Task details>
What lines in the listing below hold the string "versions"? Please copy them out.

Entries supplied>
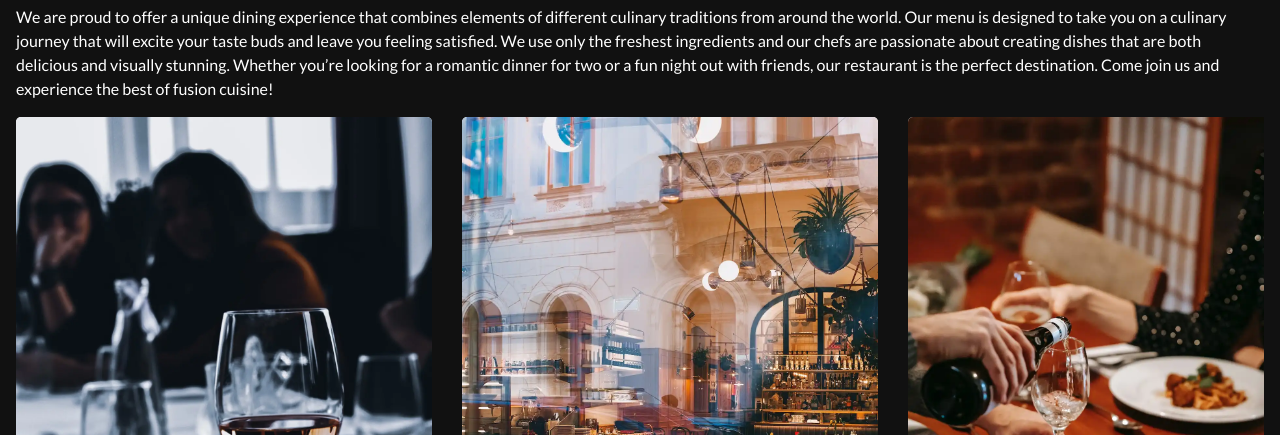
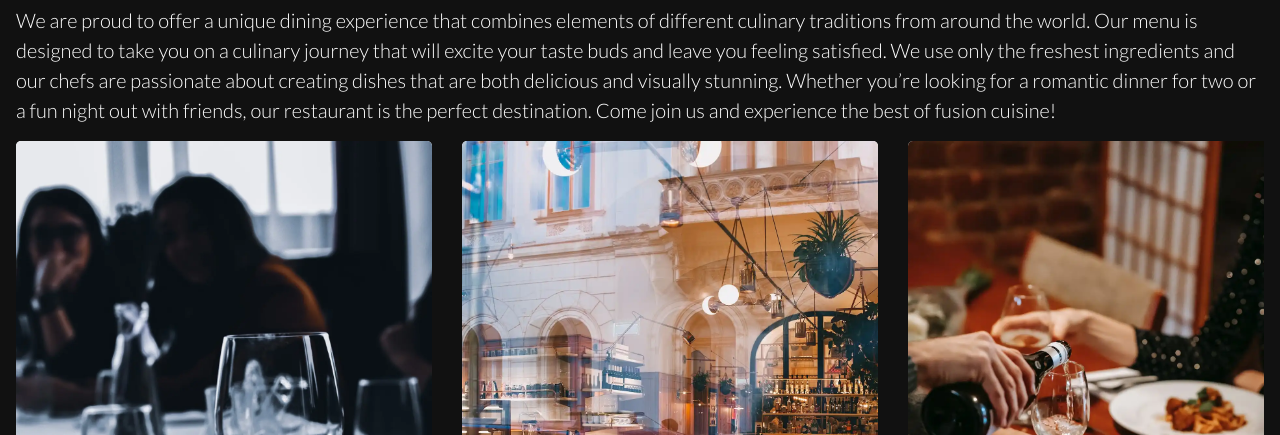
Before and after one commit to Al-Miha/vv-site, a website: page index.html in a window 1280 px wide. Shown: the part 665-1100 px from the top of the page. Drawn offline with nearby package versions, Linux system fonts and the light colour scheme.

Commit message:
working commit

```diff
--- a/index.html
+++ b/index.html
@@ -149,7 +149,7 @@
       <h2 class="text-uppercase text-center p-4 text-primary">
         unforgettable experience
       </h2>
-      <p>
+      <p class="lead">
         We are proud to offer a unique dining experience that combines elements
         of different culinary traditions from around the world. Our menu is
         designed to take you on a culinary journey that will excite your taste
```
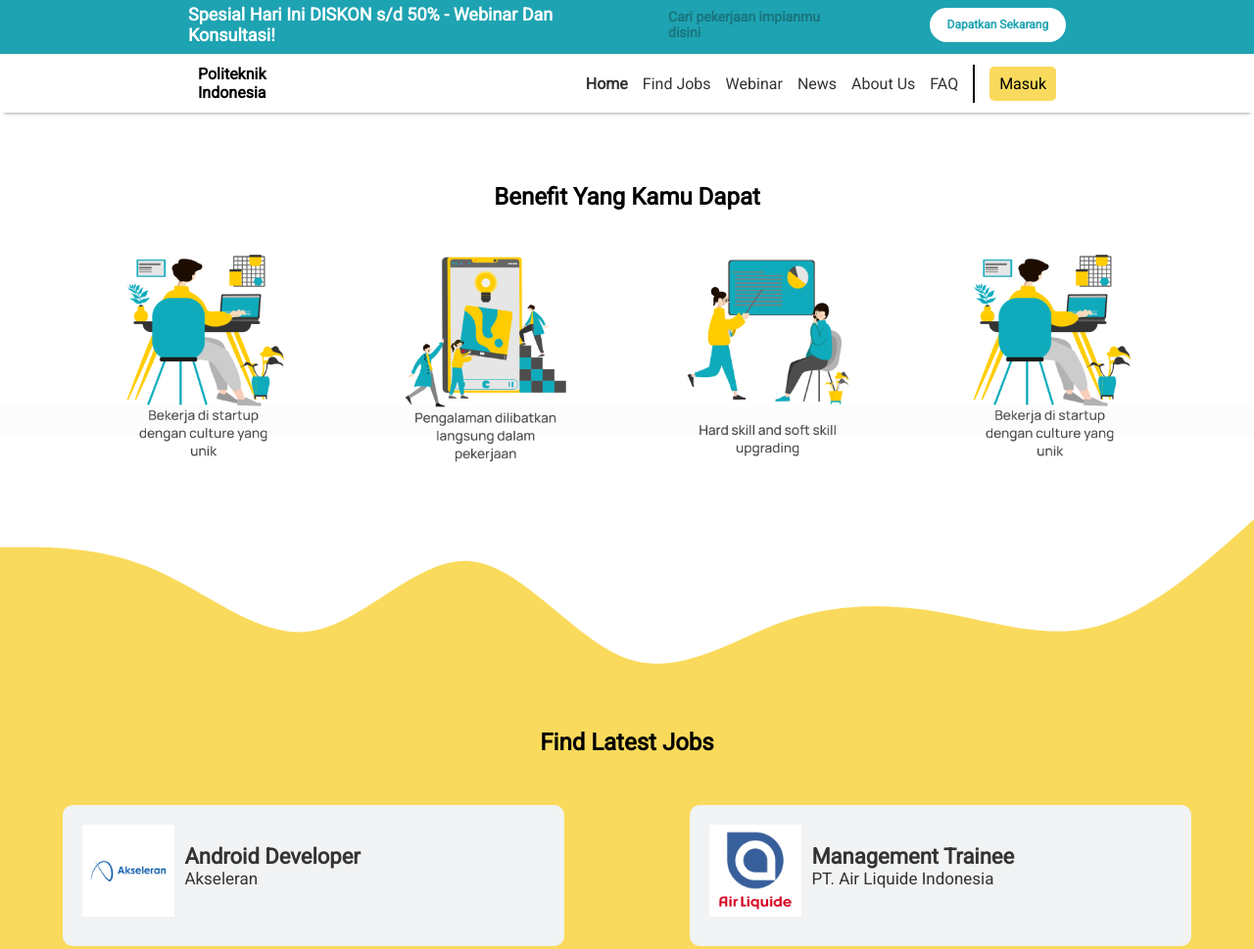
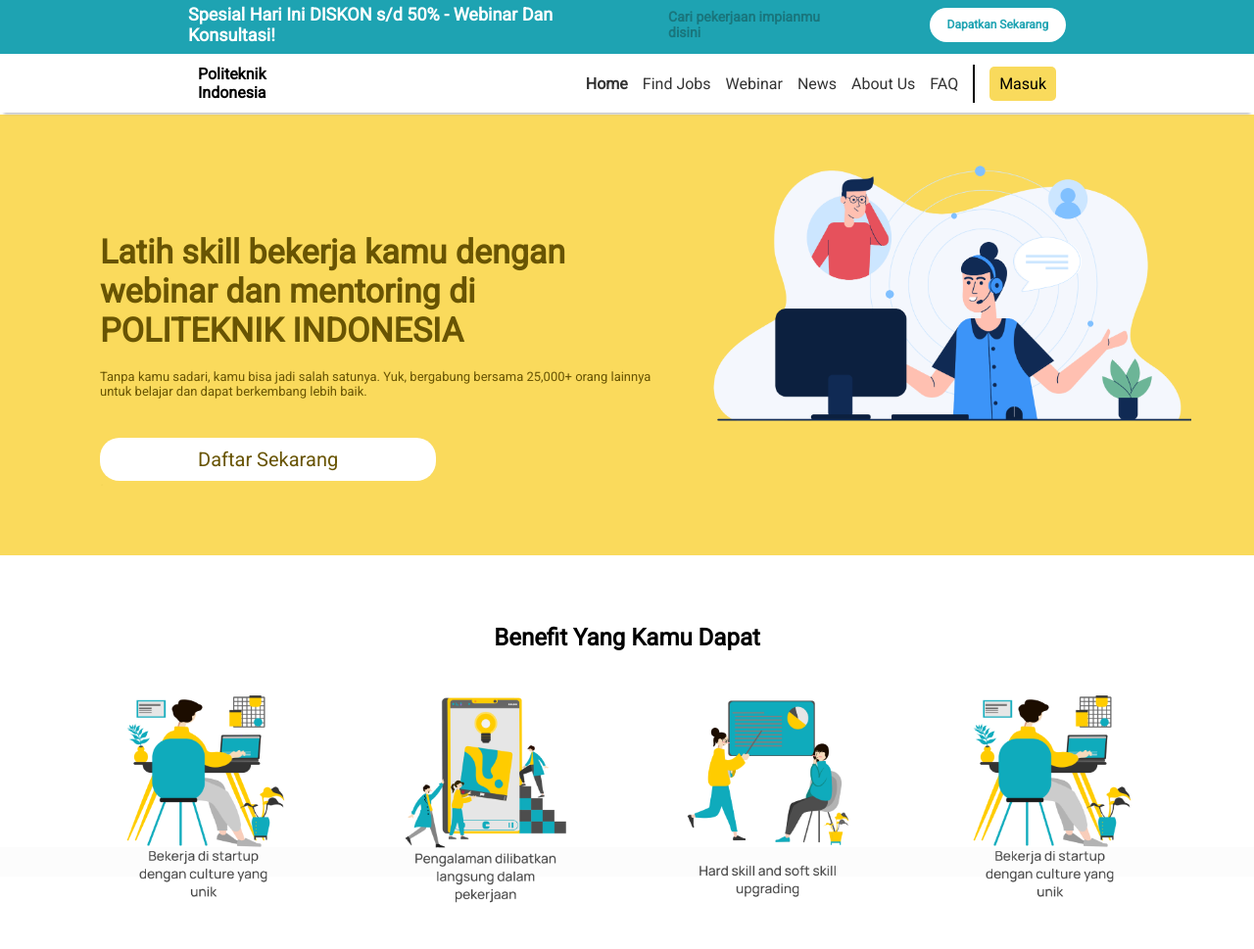
Before and after one commit to CalDev-id/CDC-Politeknik-Indonesia, a plain HTML site: page index.html in a window 1280 px wide. Shown: the top 969 px of the page at 98% size. Drawn offline with nearby package versions, Linux system fonts and the light colour scheme.

Commit message:
Add files via upload

```diff
--- a/home.css
+++ b/home.css
@@ -546,7 +546,7 @@ footer {
 	.banner {
 		width: 80%;
 		margin-inline: auto;
-		max-height: fit-content;
+		max-height: 450px;
 	}
 	.kata2 {
 		width: 50%;
@@ -563,8 +563,7 @@ footer {
 	}
 	#banner {
 		margin-bottom: 70px;
-		max-height: fit-content;
-		overflow: hidden;
+		max-height: 450px;
 	}
 	.daftar {
 		padding-left: 100px;
```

Output of the exercise>
Before and after one commit to Al-Miha/vv-site, a website: page index.html in a window 1280 px wide. Shown: the part 665-1100 px from the top of the page. Drawn offline with nearby package versions, Linux system fonts and the light colour scheme.
Before and after one commit to CalDev-id/CDC-Politeknik-Indonesia, a plain HTML site: page index.html in a window 1280 px wide. Shown: the top 969 px of the page at 98% size. Drawn offline with nearby package versions, Linux system fonts and the light colour scheme.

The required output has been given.